## Your task
All of the entries below are to be copied without any alteration.

►

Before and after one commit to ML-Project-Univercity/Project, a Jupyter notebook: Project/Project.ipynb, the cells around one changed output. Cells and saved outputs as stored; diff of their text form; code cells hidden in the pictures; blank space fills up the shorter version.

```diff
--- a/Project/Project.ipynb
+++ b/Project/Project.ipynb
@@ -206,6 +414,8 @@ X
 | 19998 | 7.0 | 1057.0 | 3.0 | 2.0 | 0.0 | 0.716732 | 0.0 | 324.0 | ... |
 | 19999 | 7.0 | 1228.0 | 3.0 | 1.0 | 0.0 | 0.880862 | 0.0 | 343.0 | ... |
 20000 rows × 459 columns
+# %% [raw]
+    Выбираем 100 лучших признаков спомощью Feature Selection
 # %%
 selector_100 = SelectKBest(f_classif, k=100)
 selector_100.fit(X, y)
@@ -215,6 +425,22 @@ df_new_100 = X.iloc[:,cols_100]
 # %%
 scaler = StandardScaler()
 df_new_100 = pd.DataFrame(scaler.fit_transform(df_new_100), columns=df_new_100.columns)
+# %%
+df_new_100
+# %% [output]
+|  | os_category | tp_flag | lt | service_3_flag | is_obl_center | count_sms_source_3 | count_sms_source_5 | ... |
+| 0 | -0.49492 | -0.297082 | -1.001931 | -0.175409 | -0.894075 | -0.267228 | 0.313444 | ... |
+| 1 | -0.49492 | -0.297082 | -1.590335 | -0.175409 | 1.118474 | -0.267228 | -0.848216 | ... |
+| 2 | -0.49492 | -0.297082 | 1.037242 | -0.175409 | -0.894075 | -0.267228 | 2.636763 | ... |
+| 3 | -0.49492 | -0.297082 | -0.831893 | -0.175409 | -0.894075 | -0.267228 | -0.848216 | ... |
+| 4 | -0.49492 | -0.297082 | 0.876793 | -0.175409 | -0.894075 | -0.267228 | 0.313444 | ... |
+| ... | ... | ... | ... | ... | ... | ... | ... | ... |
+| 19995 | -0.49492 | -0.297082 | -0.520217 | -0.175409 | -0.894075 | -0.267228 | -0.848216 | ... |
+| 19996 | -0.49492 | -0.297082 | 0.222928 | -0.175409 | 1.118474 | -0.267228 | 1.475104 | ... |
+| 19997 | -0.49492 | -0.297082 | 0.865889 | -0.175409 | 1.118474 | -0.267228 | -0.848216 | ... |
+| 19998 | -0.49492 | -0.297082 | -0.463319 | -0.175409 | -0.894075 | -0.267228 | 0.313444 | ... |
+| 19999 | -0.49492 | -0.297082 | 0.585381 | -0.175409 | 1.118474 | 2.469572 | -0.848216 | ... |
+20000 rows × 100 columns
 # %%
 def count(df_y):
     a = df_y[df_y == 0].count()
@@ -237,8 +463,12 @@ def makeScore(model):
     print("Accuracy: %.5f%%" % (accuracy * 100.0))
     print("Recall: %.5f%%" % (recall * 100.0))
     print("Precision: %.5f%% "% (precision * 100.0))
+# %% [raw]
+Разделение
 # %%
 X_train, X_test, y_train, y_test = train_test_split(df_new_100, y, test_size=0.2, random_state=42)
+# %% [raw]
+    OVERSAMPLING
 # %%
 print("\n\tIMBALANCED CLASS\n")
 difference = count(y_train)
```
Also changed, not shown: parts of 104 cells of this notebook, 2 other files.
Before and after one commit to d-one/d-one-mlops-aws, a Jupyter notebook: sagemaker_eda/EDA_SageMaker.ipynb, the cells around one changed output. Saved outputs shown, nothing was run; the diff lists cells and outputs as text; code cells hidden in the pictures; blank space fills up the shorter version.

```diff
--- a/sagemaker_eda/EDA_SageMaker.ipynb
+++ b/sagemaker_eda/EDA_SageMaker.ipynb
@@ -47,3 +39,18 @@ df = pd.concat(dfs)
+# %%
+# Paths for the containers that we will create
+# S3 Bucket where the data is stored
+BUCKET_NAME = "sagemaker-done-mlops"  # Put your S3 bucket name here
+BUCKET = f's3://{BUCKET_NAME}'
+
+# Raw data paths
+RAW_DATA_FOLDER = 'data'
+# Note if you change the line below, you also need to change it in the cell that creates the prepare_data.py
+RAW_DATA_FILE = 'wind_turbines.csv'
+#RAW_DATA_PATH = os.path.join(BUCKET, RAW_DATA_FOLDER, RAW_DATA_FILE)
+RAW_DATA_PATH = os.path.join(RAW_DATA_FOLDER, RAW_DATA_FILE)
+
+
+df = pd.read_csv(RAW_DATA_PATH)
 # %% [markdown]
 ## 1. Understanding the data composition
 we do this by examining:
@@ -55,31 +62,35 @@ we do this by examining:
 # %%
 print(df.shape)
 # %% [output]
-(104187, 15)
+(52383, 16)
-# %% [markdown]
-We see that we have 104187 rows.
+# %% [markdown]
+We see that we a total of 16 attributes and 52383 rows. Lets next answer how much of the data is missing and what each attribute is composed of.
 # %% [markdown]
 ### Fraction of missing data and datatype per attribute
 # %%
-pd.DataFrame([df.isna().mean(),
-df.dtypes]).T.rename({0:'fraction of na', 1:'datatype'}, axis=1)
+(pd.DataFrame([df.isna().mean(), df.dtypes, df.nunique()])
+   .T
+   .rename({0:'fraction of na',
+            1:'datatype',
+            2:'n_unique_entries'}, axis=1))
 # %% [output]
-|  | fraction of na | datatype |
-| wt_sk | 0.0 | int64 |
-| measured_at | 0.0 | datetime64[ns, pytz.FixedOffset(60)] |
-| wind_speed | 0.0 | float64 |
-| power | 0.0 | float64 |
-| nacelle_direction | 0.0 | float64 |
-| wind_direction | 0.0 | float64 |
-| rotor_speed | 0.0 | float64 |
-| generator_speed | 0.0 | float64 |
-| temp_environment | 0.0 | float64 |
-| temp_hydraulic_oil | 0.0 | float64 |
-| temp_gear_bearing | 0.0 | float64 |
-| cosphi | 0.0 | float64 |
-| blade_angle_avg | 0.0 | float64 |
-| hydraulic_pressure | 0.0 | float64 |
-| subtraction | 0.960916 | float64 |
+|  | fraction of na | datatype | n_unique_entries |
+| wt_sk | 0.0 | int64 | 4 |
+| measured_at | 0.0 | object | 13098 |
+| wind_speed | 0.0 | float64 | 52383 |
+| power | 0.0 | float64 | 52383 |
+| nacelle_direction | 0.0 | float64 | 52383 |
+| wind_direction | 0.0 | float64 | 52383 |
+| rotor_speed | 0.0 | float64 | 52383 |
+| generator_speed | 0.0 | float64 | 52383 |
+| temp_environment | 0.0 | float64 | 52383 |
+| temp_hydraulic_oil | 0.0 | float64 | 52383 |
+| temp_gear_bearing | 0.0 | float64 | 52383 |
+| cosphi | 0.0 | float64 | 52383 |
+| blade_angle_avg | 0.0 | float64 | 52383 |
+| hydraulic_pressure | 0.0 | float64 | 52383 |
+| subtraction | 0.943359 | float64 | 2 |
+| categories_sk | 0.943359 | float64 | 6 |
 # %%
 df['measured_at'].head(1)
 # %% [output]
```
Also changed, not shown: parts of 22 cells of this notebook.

◄

## Task solution
Before and after one commit to ML-Project-Univercity/Project, a Jupyter notebook: Project/Project.ipynb, the cells around one changed output. Cells and saved outputs as stored; diff of their text form; code cells hidden in the pictures; blank space fills up the shorter version.

```diff
--- a/Project/Project.ipynb
+++ b/Project/Project.ipynb
@@ -206,6 +414,8 @@ X
 | 19998 | 7.0 | 1057.0 | 3.0 | 2.0 | 0.0 | 0.716732 | 0.0 | 324.0 | ... |
 | 19999 | 7.0 | 1228.0 | 3.0 | 1.0 | 0.0 | 0.880862 | 0.0 | 343.0 | ... |
 20000 rows × 459 columns
+# %% [raw]
+    Выбираем 100 лучших признаков спомощью Feature Selection
 # %%
 selector_100 = SelectKBest(f_classif, k=100)
 selector_100.fit(X, y)
@@ -215,6 +425,22 @@ df_new_100 = X.iloc[:,cols_100]
 # %%
 scaler = StandardScaler()
 df_new_100 = pd.DataFrame(scaler.fit_transform(df_new_100), columns=df_new_100.columns)
+# %%
+df_new_100
+# %% [output]
+|  | os_category | tp_flag | lt | service_3_flag | is_obl_center | count_sms_source_3 | count_sms_source_5 | ... |
+| 0 | -0.49492 | -0.297082 | -1.001931 | -0.175409 | -0.894075 | -0.267228 | 0.313444 | ... |
+| 1 | -0.49492 | -0.297082 | -1.590335 | -0.175409 | 1.118474 | -0.267228 | -0.848216 | ... |
+| 2 | -0.49492 | -0.297082 | 1.037242 | -0.175409 | -0.894075 | -0.267228 | 2.636763 | ... |
+| 3 | -0.49492 | -0.297082 | -0.831893 | -0.175409 | -0.894075 | -0.267228 | -0.848216 | ... |
+| 4 | -0.49492 | -0.297082 | 0.876793 | -0.175409 | -0.894075 | -0.267228 | 0.313444 | ... |
+| ... | ... | ... | ... | ... | ... | ... | ... | ... |
+| 19995 | -0.49492 | -0.297082 | -0.520217 | -0.175409 | -0.894075 | -0.267228 | -0.848216 | ... |
+| 19996 | -0.49492 | -0.297082 | 0.222928 | -0.175409 | 1.118474 | -0.267228 | 1.475104 | ... |
+| 19997 | -0.49492 | -0.297082 | 0.865889 | -0.175409 | 1.118474 | -0.267228 | -0.848216 | ... |
+| 19998 | -0.49492 | -0.297082 | -0.463319 | -0.175409 | -0.894075 | -0.267228 | 0.313444 | ... |
+| 19999 | -0.49492 | -0.297082 | 0.585381 | -0.175409 | 1.118474 | 2.469572 | -0.848216 | ... |
+20000 rows × 100 columns
 # %%
 def count(df_y):
     a = df_y[df_y == 0].count()
@@ -237,8 +463,12 @@ def makeScore(model):
     print("Accuracy: %.5f%%" % (accuracy * 100.0))
     print("Recall: %.5f%%" % (recall * 100.0))
     print("Precision: %.5f%% "% (precision * 100.0))
+# %% [raw]
+Разделение
 # %%
 X_train, X_test, y_train, y_test = train_test_split(df_new_100, y, test_size=0.2, random_state=42)
+# %% [raw]
+    OVERSAMPLING
 # %%
 print("\n\tIMBALANCED CLASS\n")
 difference = count(y_train)
```
Also changed, not shown: parts of 104 cells of this notebook, 2 other files.
Before and after one commit to d-one/d-one-mlops-aws, a Jupyter notebook: sagemaker_eda/EDA_SageMaker.ipynb, the cells around one changed output. Saved outputs shown, nothing was run; the diff lists cells and outputs as text; code cells hidden in the pictures; blank space fills up the shorter version.

```diff
--- a/sagemaker_eda/EDA_SageMaker.ipynb
+++ b/sagemaker_eda/EDA_SageMaker.ipynb
@@ -47,3 +39,18 @@ df = pd.concat(dfs)
+# %%
+# Paths for the containers that we will create
+# S3 Bucket where the data is stored
+BUCKET_NAME = "sagemaker-done-mlops"  # Put your S3 bucket name here
+BUCKET = f's3://{BUCKET_NAME}'
+
+# Raw data paths
+RAW_DATA_FOLDER = 'data'
+# Note if you change the line below, you also need to change it in the cell that creates the prepare_data.py
+RAW_DATA_FILE = 'wind_turbines.csv'
+#RAW_DATA_PATH = os.path.join(BUCKET, RAW_DATA_FOLDER, RAW_DATA_FILE)
+RAW_DATA_PATH = os.path.join(RAW_DATA_FOLDER, RAW_DATA_FILE)
+
+
+df = pd.read_csv(RAW_DATA_PATH)
 # %% [markdown]
 ## 1. Understanding the data composition
 we do this by examining:
@@ -55,31 +62,35 @@ we do this by examining:
 # %%
 print(df.shape)
 # %% [output]
-(104187, 15)
+(52383, 16)
-# %% [markdown]
-We see that we have 104187 rows.
+# %% [markdown]
+We see that we a total of 16 attributes and 52383 rows. Lets next answer how much of the data is missing and what each attribute is composed of.
 # %% [markdown]
 ### Fraction of missing data and datatype per attribute
 # %%
-pd.DataFrame([df.isna().mean(),
-df.dtypes]).T.rename({0:'fraction of na', 1:'datatype'}, axis=1)
+(pd.DataFrame([df.isna().mean(), df.dtypes, df.nunique()])
+   .T
+   .rename({0:'fraction of na',
+            1:'datatype',
+            2:'n_unique_entries'}, axis=1))
 # %% [output]
-|  | fraction of na | datatype |
-| wt_sk | 0.0 | int64 |
-| measured_at | 0.0 | datetime64[ns, pytz.FixedOffset(60)] |
-| wind_speed | 0.0 | float64 |
-| power | 0.0 | float64 |
-| nacelle_direction | 0.0 | float64 |
-| wind_direction | 0.0 | float64 |
-| rotor_speed | 0.0 | float64 |
-| generator_speed | 0.0 | float64 |
-| temp_environment | 0.0 | float64 |
-| temp_hydraulic_oil | 0.0 | float64 |
-| temp_gear_bearing | 0.0 | float64 |
-| cosphi | 0.0 | float64 |
-| blade_angle_avg | 0.0 | float64 |
-| hydraulic_pressure | 0.0 | float64 |
-| subtraction | 0.960916 | float64 |
+|  | fraction of na | datatype | n_unique_entries |
+| wt_sk | 0.0 | int64 | 4 |
+| measured_at | 0.0 | object | 13098 |
+| wind_speed | 0.0 | float64 | 52383 |
+| power | 0.0 | float64 | 52383 |
+| nacelle_direction | 0.0 | float64 | 52383 |
+| wind_direction | 0.0 | float64 | 52383 |
+| rotor_speed | 0.0 | float64 | 52383 |
+| generator_speed | 0.0 | float64 | 52383 |
+| temp_environment | 0.0 | float64 | 52383 |
+| temp_hydraulic_oil | 0.0 | float64 | 52383 |
+| temp_gear_bearing | 0.0 | float64 | 52383 |
+| cosphi | 0.0 | float64 | 52383 |
+| blade_angle_avg | 0.0 | float64 | 52383 |
+| hydraulic_pressure | 0.0 | float64 | 52383 |
+| subtraction | 0.943359 | float64 | 2 |
+| categories_sk | 0.943359 | float64 | 6 |
 # %%
 df['measured_at'].head(1)
 # %% [output]
```
Also changed, not shown: parts of 22 cells of this notebook.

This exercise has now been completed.